Editor’s note: Gov. Roy Cooper urged legislative Republicans on Jan. 5 at Cotswold Elementary to provide funding for smaller class sizes when they convene this week. Here are his remarks from that visit.
I’m glad to be here today at Cotswold Elementary.
I’ve enjoyed meeting with students, teachers, administrators and support staff who have just gotten back from winter break.
They’re energized and ready to take on the second half of the school year. But like many other schools across North Carolina, Cotswold is also working to solve a serious problem caused by an unfunded mandate from the state legislature.
In 2016, the General Assembly first passed a requirement for smaller class size for grades K-3 in our public schools.
Sounds like a good idea, right? It is on paper, but in reality, without the money to do it, it’s a nightmare. The legislature either needs to phase this law in or provide funding for it.
You see, schools like Cotswold are in a bind. Several of their K-3 classes now have more students than this new law allows.
But because the General Assembly failed to include funding to meet this requirement, schools are having to take steps that they know will hurt.
They weren’t given the money to hire additional teachers and create space for additional classrooms, so they’re having to cut elsewhere.
The decisions schools like Cotswold will have to make in the coming months will put education quality at risk.
What are those alternatives? Cutting computer science, arts, music and physical education classes, and increasing class sizes in grades 4 and above.
I recently visited Washington Elementary School in Raleigh, where I went into a class where students were learning computer science skills – lessons that are critical to preparing young people to succeed in 21st century jobs.
The school principal told me that the class would likely have to be eliminated if this new law is not phased in or funded.
Few schools will have the space to meet the requirements of the new law at the beginning of the next school year, so more classes will have to be held in alternative spaces like trailers and cafeterias instead of rooms built for learning.
I recently heard from administrators at one middle school about another bad option.
A teacher from one of their three eighth-grade classes retired.

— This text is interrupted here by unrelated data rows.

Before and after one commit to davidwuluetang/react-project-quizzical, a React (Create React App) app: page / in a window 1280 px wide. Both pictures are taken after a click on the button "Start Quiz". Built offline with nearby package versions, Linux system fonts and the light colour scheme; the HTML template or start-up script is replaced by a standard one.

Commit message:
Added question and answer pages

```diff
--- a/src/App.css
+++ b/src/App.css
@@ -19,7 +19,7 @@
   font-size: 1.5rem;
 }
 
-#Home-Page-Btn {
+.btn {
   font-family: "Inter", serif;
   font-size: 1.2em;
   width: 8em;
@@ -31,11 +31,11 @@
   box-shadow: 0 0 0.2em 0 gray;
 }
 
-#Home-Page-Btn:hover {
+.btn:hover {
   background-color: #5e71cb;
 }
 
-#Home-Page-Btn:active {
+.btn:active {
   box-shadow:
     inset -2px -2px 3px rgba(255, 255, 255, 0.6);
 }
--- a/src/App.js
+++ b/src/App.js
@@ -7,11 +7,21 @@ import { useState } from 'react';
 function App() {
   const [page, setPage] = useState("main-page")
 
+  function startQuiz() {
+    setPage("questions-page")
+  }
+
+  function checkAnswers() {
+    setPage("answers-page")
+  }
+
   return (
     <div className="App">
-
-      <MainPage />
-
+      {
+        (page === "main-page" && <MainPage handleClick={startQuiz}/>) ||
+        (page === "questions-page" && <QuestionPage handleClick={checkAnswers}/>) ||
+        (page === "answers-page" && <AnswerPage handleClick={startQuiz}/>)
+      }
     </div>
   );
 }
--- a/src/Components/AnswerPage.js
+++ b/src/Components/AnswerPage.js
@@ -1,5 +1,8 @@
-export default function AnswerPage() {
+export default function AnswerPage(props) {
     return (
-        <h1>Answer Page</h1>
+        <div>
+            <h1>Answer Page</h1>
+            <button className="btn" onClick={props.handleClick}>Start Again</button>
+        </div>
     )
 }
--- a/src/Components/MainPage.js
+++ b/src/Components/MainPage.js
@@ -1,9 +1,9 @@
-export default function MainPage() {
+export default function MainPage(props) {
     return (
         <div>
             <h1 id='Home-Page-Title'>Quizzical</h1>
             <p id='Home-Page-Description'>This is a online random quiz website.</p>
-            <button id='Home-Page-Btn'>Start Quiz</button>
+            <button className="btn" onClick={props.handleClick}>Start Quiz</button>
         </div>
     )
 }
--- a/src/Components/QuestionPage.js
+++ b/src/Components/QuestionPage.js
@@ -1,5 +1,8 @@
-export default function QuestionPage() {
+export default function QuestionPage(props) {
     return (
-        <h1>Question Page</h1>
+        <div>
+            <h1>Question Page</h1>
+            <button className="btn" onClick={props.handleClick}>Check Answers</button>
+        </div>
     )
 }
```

Normally, the school would have hired a replacement for this teacher. But because of the new law, the district made the tough decision not to fill that slot. Instead, they moved the position to K -3 where the class size change is required.
So instead of three eighth grade classes, that middle school now has to make do with two classes of about 35 students each.
It’s like a balloon – you can squeeze one end to make it smaller, but the other end just gets bigger.
The students in those classes will get less individual attention, and their teachers will be strained even further.
I believe smaller class size can be a good thing, but you have to pay for it. This is an artificial class size change – one that shrinks classes on paper but in reality hurts students and teachers.
Squeezing public schools even further by forcing artificial deadlines could hurt student learning and leave some children and teachers in overcrowded classrooms.
The legislature itself acknowledged this when phasing in the class size requirement for one year until they could fund it. They never did. Now the deadline is coming again.
So as the General Assembly prepares to head into a special session next week, I’m asking legislative leaders: If smaller class size is a priority, fund it. If the money isn’t appropriated, then phase this new law in.
I know that a number of members of our General Assembly – both Democratic and Republican – agree that this isn’t the right way to reduce class size.
We need to take the pressure off school districts now so they can do their jobs. Let’s help them phase into new class size requirements over time so that students and teachers don’t suffer. Let’s make sure they get the funding to do this.
We should be helping schools hire highly qualified teachers instead of forcing them to resort to measures that will set our students back.
North Carolinians from all walks of life rely on our public schools to get a good education that sets them on the path toward success.
It’s time to put them first.